Next, an April 4 "Topic A" piece in which "The Post asked political experts whether the Republican Party would win in November with a negative strategy." Among the responses was one from Newt Gingrich that included this line: "We should say no to 16,000 new IRS agents who would become 'health policemen.'"
Again, the 16,000 number is just made-up -- but Post readers weren't told that. Instead, the paper gave Gingrich an opportunity to simply lie to their readers.
And, to date, Post readers have never been told that the number that appeared twice in the Post is complete bunk.
Prediction: At some point, the Post will get around to noting that this claim is not true. At that point, Howard Kurtz will rush to praise the Post for doing so, failing to note the several times the Post spread the falsehood without debunking it.
In a late February column, I explained that the New York Times had for more than two years failed to correct the web versions of three 1994 articles and an editorial that falsely claimed Tyson Foods had benefited from $9 million in state loans while Bill Clinton was governor of Arkansas:
To this very day -- nearly two and a half years later -- those articles are still available on the Times site. They still contain the false claim about the $9 million in loans. And the necessary correction still is not appended. See for yourself here, here, here, and here. Even after the Times admitted it had failed to append the correction to the articles, it still didn't append the correction!
At some point in the past few weeks, the Times finally got around to appending a correction to the bottom of the three articles, which you can read in its entirety if you click the "here, here, here, and here" links above. Note, however, that the editorial still does not have a correction appended.
Note also that the Times' correction reads in part: "Although the company did benefit from at least $7 million in state tax credits, it did not receive $9 million in loans from the state." This, as Joe Conason and Gene Lyons explained in their invaluable book The Hunting Of The President, is still quite misleading, as it does not make clear that the tax credits Tyson got were simply "investment incentives available to every corporation" rather than a sweetheart deal, as the articles imply.

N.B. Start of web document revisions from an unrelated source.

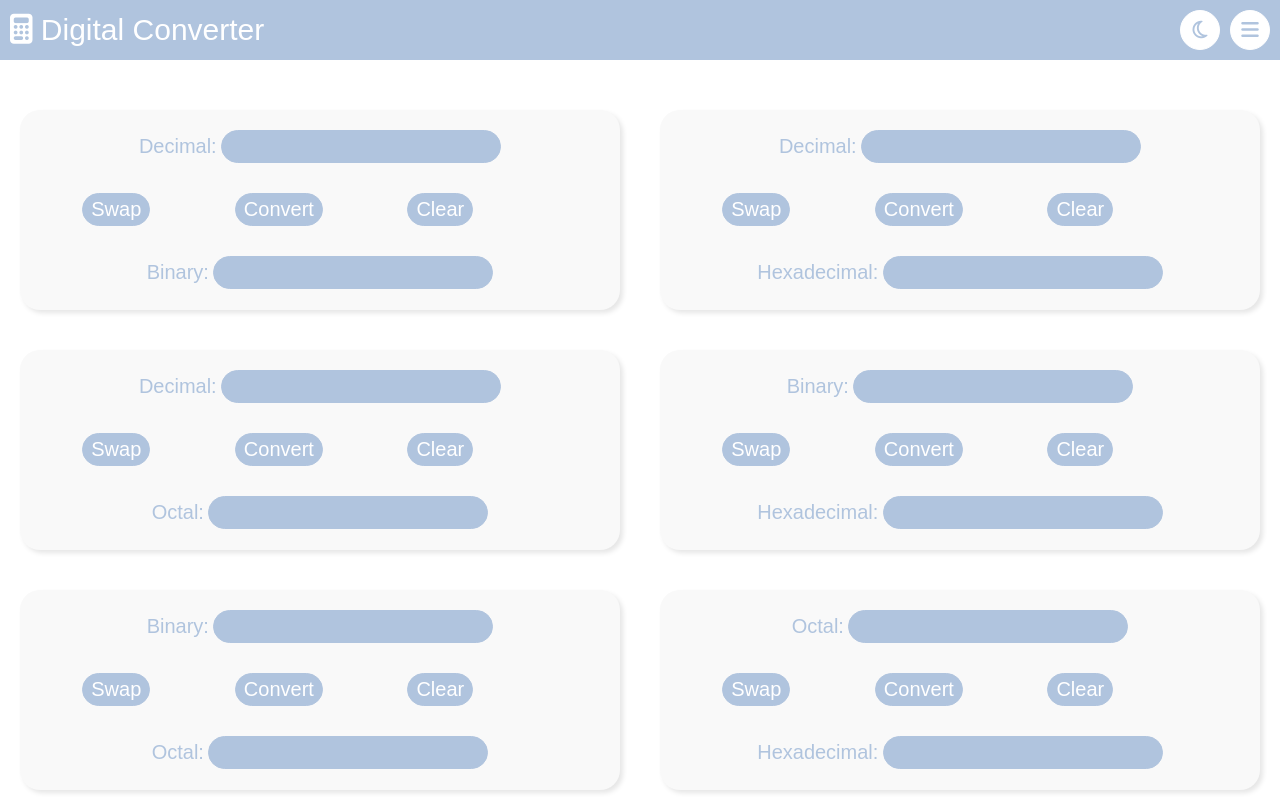
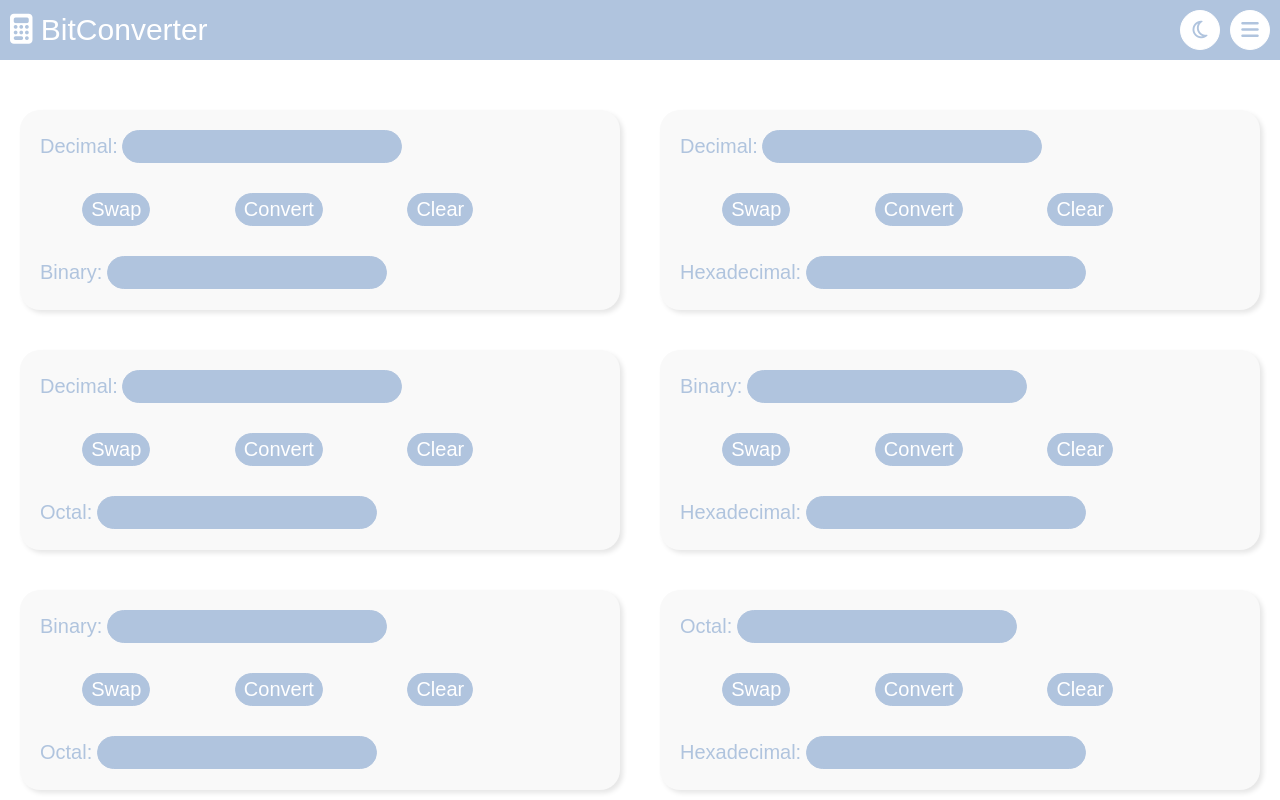
Before and after one commit to parv811/Projeect_Converter, a plain HTML site: page project.html in a window 1280 px wide. Shown: the top 800 px of the page. Drawn offline with nearby package versions, Linux system fonts and the light colour scheme.

Commit message:
Minor update in CSS file

```diff
--- a/project.css
+++ b/project.css
@@ -192,7 +192,7 @@ header>h1 {
 }
 
 .converter{
-    text-align: center;
+    text-align: left;
 }
 
 .converter-buttons{
--- a/project.html
+++ b/project.html
@@ -4,7 +4,7 @@
 <head>
   <meta charset="UTF-8">
   <meta name="viewport" content="width=device-width, initial-scale=1.0">
-  <title>Digital Converter</title>
+  <title>Bit Converter</title>
 
   <!-- SwipperJS  -->
   <link rel="stylesheet" href="https://cdn.jsdelivr.net/npm/swiper@11/swiper-bundle.min.css"/>
@@ -22,7 +22,7 @@
   <header class="header" id="header">
     <h1>
       <i class="fa-solid fa-calculator"></i>
-      Digital Converter
+      BitConverter
     </h1>
     <div class="buttons" id="buttons">
       <button id="themeButton" class="fa-regular fa-moon"></button>
```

But after two and a half years of prodding -- and 16 years after the initial erroneous reports -- I'll take what I can get. Now, about that editorial ...
From Hannity associate producer Lauren Fritts' Twitter:
Readers of the Washington Times flipped to the op-ed section this morning to find a column authored by anti-abortion rights fanatic Randall Terry asking why Nancy Pelosi, who is a pro-choice Catholic, is allowed to receive Communion: "The logic is simple. The church teaches that abortion is murder. For a Catholic politician - such as Mrs. Pelosi - to promote murder while claiming to be Catholic is a grave public scandal, which automatically disqualifies her from receiving Communion."
Terry, the head of Operation Rescue, has a tendency to pop up in the media whenever abortion reasserts itself as a hotpoint of national debate. Most of you probably remember his last series of outbursts following the murder of Kansas abortion provider Dr. George Tiller by Scott Roeder, who claimed he killed Tiller to save unborn children. Immediately following the killing, Terry released a video attacking Tiller as a "mass murderer" with "blood all over his hands," and lamented not the fact that Tiller had been killed, but that he hadn't been killed properly: "Now we grieve for him, that he was shot in this deplorable manner and he did not have a chance to get things right with his maker, perhaps. Every man deserves a trial of a jury of his peers and then a proper execution." Terry went on to say that Tiller "reaped what he sowed."
And it wasn't the first time Terry has appeared to sanction the death of abortion providers -- in 1992 he was videotaped asking his followers to pray for the death of Colorado physician.
Randall Terry is a fringe extremist whose radically perverse beliefs lead him to condone violence against his ideological opponents.
And now he's spreading that ideology in the pages of the Washington Times.